You’re serving dual purposes of making sure you’re in compliance with the law and giving employees a roadmap of the relationship.
Employees want an easy reference to related policies, which is another benefit of an electronic format. By linking to related policies within the context of a particular point, you make it easy for employees to find information themselves, reducing the number of questions you’re likely to receive.
How to Write a Procedure
When writing procedures, keep the same conversational tone. If you can help employees understand a procedure visually, use an infographic, flowchart, or other image. Not only can this add flair to your policies, but visual elements can be helpful for comprehension and memory.
For the parts that need to be straight-up text, keep in mind:
- If an employee will use a procedure to follow a policy, write it in the order it should be executed, when applicable.
- If a procedure can be followed in any order, use design elements or alphabetical order to make it easier to find specific actions at a later date.
- Include necessary forms, guides, or other resources employees will need to follow the procedure. If you’re distributing your policies digitally, it should be easy to link to any of these documents stored in the cloud.
Once your procedures are written, take another look to remove excess text. Can something be replaced with an image or an infographic?
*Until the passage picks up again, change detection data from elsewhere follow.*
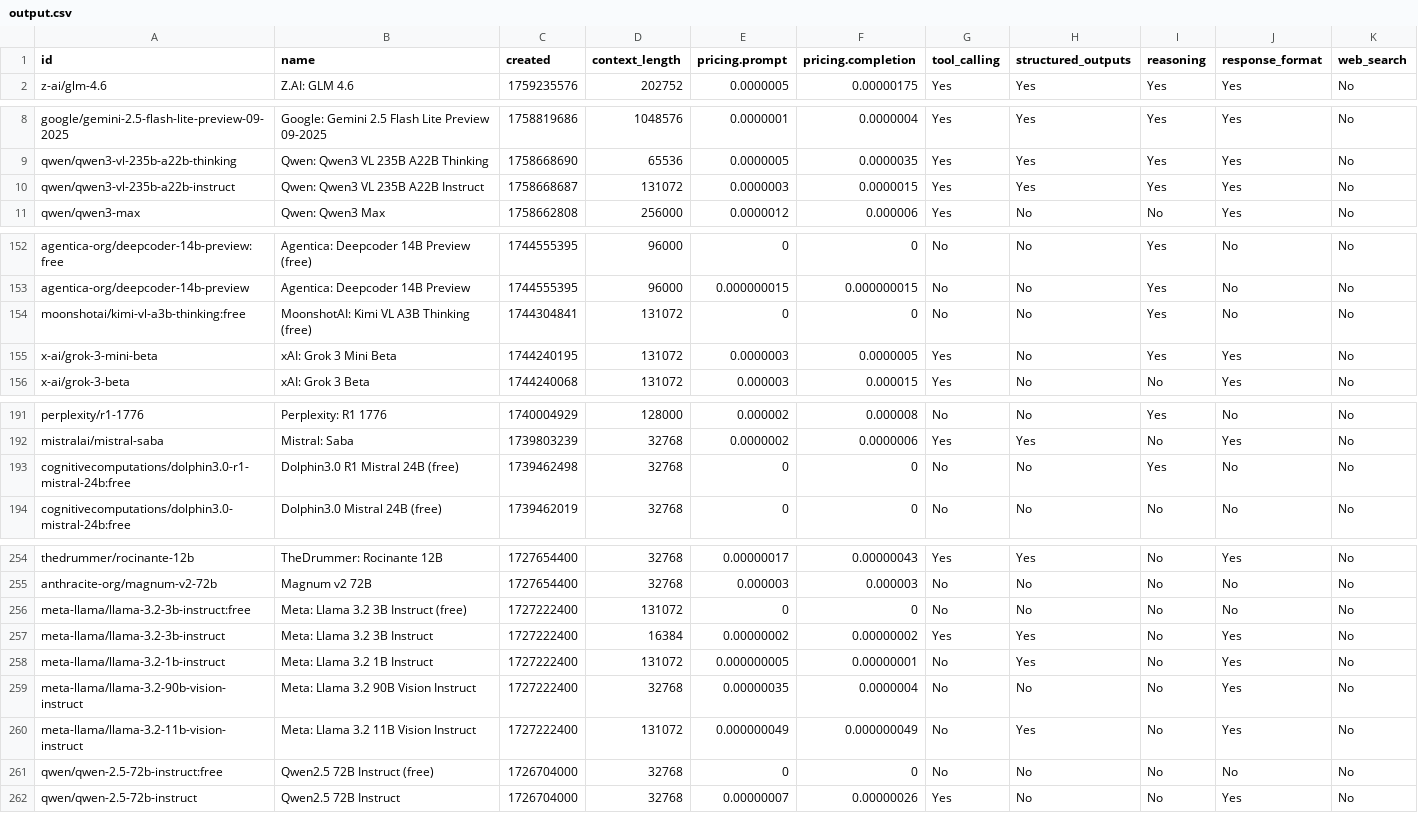
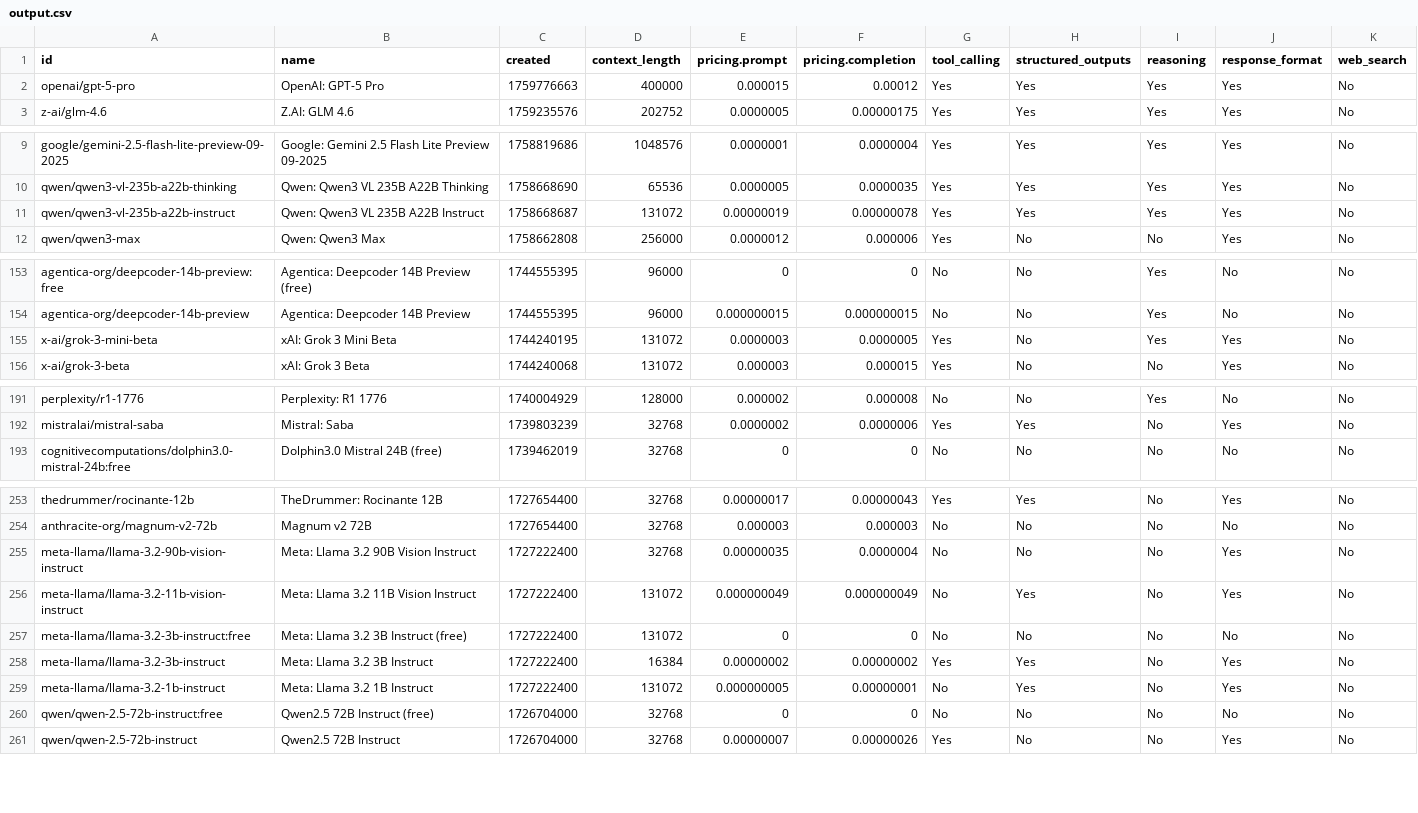
Before and after one commit to jvrck/openrouterlist, a CSV file: data/output.csv, drawn as a sheet; only a part is shown, gaps mark what is left out; the diff covers the shown part only.

```diff
--- a/data/output.csv
+++ b/data/output.csv
@@ -1,2 +1,3 @@
 id,name,created,context_length,pricing.prompt,pricing.completion,tool_calling,structured_outputs,reasoning,response_format,web_search
+"openai/gpt-5-pro","OpenAI: GPT-5 Pro",1759776663,400000,"0.000015","0.00012","Yes","Yes","Yes","Yes","No"
 "z-ai/glm-4.6","Z.AI: GLM 4.6",1759235576,202752,"0.0000005","0.00000175","Yes","Yes","Yes","Yes","No"
@@ -9,3 +10,3 @@ id,name,created,context_length,pricing.prompt,pricing.completion,tool_calling,st
 "qwen/qwen3-vl-235b-a22b-thinking","Qwen: Qwen3 VL 235B A22B Thinking",1758668690,65536,"0.0000005","0.0000035","Yes","Yes","Yes","Yes","No"
-"qwen/qwen3-vl-235b-a22b-instruct","Qwen: Qwen3 VL 235B A22B Instruct",1758668687,131072,"0.0000003","0.0000015","Yes","Yes","Yes","Yes","No"
+"qwen/qwen3-vl-235b-a22b-instruct","Qwen: Qwen3 VL 235B A22B Instruct",1758668687,131072,"0.00000019","0.00000078","Yes","Yes","Yes","Yes","No"
 "qwen/qwen3-max","Qwen: Qwen3 Max",1758662808,256000,"0.0000012","0.000006","Yes","No","No","Yes","No"
@@ -153,3 +154,2 @@ id,name,created,context_length,pricing.prompt,pricing.completion,tool_calling,st
 "agentica-org/deepcoder-14b-preview","Agentica: Deepcoder 14B Preview",1744555395,96000,"0.000000015","0.000000015","No","No","Yes","No","No"
-"moonshotai/kimi-vl-a3b-thinking:free","MoonshotAI: Kimi VL A3B Thinking (free)",1744304841,131072,"0","0","No","No","Yes","No","No"
 "x-ai/grok-3-mini-beta","xAI: Grok 3 Mini Beta",1744240195,131072,"0.0000003","0.0000005","Yes","No","Yes","Yes","No"
@@ -192,3 +192,2 @@ id,name,created,context_length,pricing.prompt,pricing.completion,tool_calling,st
 "mistralai/mistral-saba","Mistral: Saba",1739803239,32768,"0.0000002","0.0000006","Yes","Yes","No","Yes","No"
-"cognitivecomputations/dolphin3.0-r1-mistral-24b:free","Dolphin3.0 R1 Mistral 24B (free)",1739462498,32768,"0","0","No","No","Yes","No","No"
 "cognitivecomputations/dolphin3.0-mistral-24b:free","Dolphin3.0 Mistral 24B (free)",1739462019,32768,"0","0","No","No","No","No","No"
@@ -255,2 +254,4 @@ id,name,created,context_length,pricing.prompt,pricing.completion,tool_calling,st
 "anthracite-org/magnum-v2-72b","Magnum v2 72B",1727654400,32768,"0.000003","0.000003","No","No","No","No","No"
+"meta-llama/llama-3.2-90b-vision-instruct","Meta: Llama 3.2 90B Vision Instruct",1727222400,32768,"0.00000035","0.0000004","No","No","No","Yes","No"
+"meta-llama/llama-3.2-11b-vision-instruct","Meta: Llama 3.2 11B Vision Instruct",1727222400,131072,"0.000000049","0.000000049","No","Yes","No","Yes","No"
 "meta-llama/llama-3.2-3b-instruct:free","Meta: Llama 3.2 3B Instruct (free)",1727222400,131072,"0","0","No","No","No","No","No"
@@ -258,4 +259,2 @@ id,name,created,context_length,pricing.prompt,pricing.completion,tool_calling,st
 "meta-llama/llama-3.2-1b-instruct","Meta: Llama 3.2 1B Instruct",1727222400,131072,"0.000000005","0.00000001","No","Yes","No","Yes","No"
-"meta-llama/llama-3.2-90b-vision-instruct","Meta: Llama 3.2 90B Vision Instruct",1727222400,32768,"0.00000035","0.0000004","No","No","No","Yes","No"
-"meta-llama/llama-3.2-11b-vision-instruct","Meta: Llama 3.2 11B Vision Instruct",1727222400,131072,"0.000000049","0.000000049","No","Yes","No","Yes","No"
 "qwen/qwen-2.5-72b-instruct:free","Qwen2.5 72B Instruct (free)",1726704000,32768,"0","0","No","No","No","No","No"
```
Also changed, not shown: 7 moved rows and 2 edited cells elsewhere in this file, 2 other files.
You can always flag content and ask your designer for suggestions later. The more visually engaging your handbook is, the more likely it is that employees will read and remember it.
Things to Remember
An employee’s job is not guaranteed by simply following your company’s basic rules and regulations. Your standards should be higher and, because of that, your collective policies and/or employee handbook are not a contract. This is especially important in at-will employment states.
At some point in your handbook, you should say this plainly. Don’t lead with this, though, because it can throw off the feel-good vibes created when you start with engaging culture content like your mission, vision, and values. Feel free to title the disclaimer in a non-threatening way (such as “about this handbook”) at the end.
Something like this will suffice*:
This handbook is designed to familiarize you with our company and provide you with information about our brand, policies, guidelines, and programs, all of which affect your life here at Acme Incorporated. Please keep in mind that it is not intended to be 100% comprehensive, and it is not meant to address every application of, or exception to, the general policies and procedures described. If you have any questions about any topic covered within, please contact your manager or the people department.
This handbook is not a contract for employment, express or implied, and it does not guarantee any fixed terms and conditions of your employment. Your employment is at-will, and you or we are free to end the employment relationship at any time, with or without cause and without prior notice.
Last, the policies, procedures, and benefits described within may be altered or discontinued from time to time. Although we will try to communicate changes with you when they occur, a policy may be changed or eliminated without notice.
*Consult with your legal counsel, we are not lawyers and this is not legal advice.
Content Not to Include
Since your employee handbook should not be confused with a contract, you’ll want to keep some content separate from your handbook. Don’t include any policy or content that could unintentionally turn your handbook into something a judge or jury could confuse for a contract.
You also want to exclude any content that’s usually customized on a per-employee basis.
- Non-compete or confidentiality agreements
- NDAs (Non Disclosure Agreements)
- Trade secret, inventions, or IP agreements
You want to make sure that you’re not creating a contract for employment with your handbook, especially if you’re in an at-will employment state.